_Exercise objective_
Pull out every line below that holds the word "concepts".
-- Opening Marker --
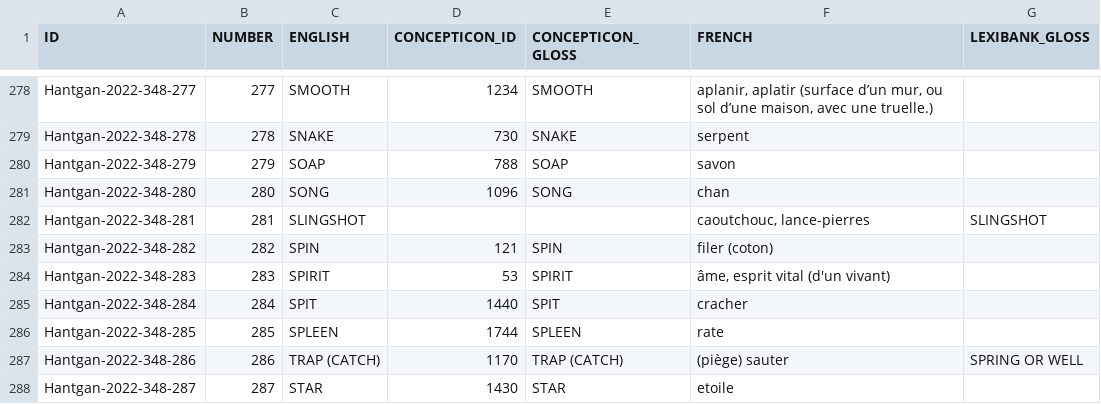
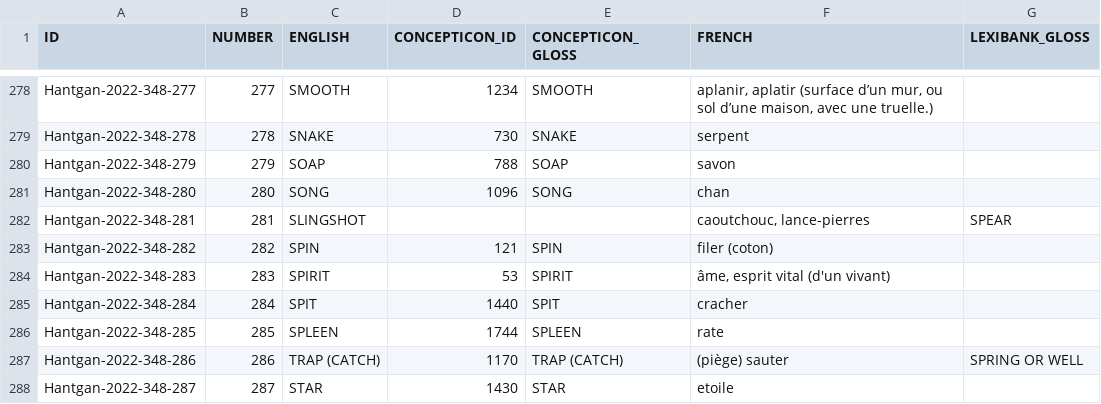
Before and after one commit to lexibank/baf2, a TSV file: etc/concepts.tsv, drawn as a sheet; only a part is shown, gaps mark what is left out.

Commit message:
Update concepts.tsv

```diff
--- a/etc/concepts.tsv
+++ b/etc/concepts.tsv
@@ -281,3 +281,3 @@ Hantgan-2022-348-279	279	SOAP	788	SOAP	savon
 Hantgan-2022-348-280	280	SONG	1096	SONG	chan	
-Hantgan-2022-348-281	281	SLINGSHOT			caoutchouc, lance-pierres	SLINGSHOT
+Hantgan-2022-348-281	281	SLINGSHOT			caoutchouc, lance-pierres	SPEAR
 Hantgan-2022-348-282	282	SPIN	121	SPIN	filer (coton)	
```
-- Closing Marker --
_Final answer_
Before and after one commit to lexibank/baf2, a TSV file: etc/concepts.tsv, drawn as a sheet; only a part is shown, gaps mark what is left out.
Update concepts.tsv
--- a/etc/concepts.tsv
+++ b/etc/concepts.tsv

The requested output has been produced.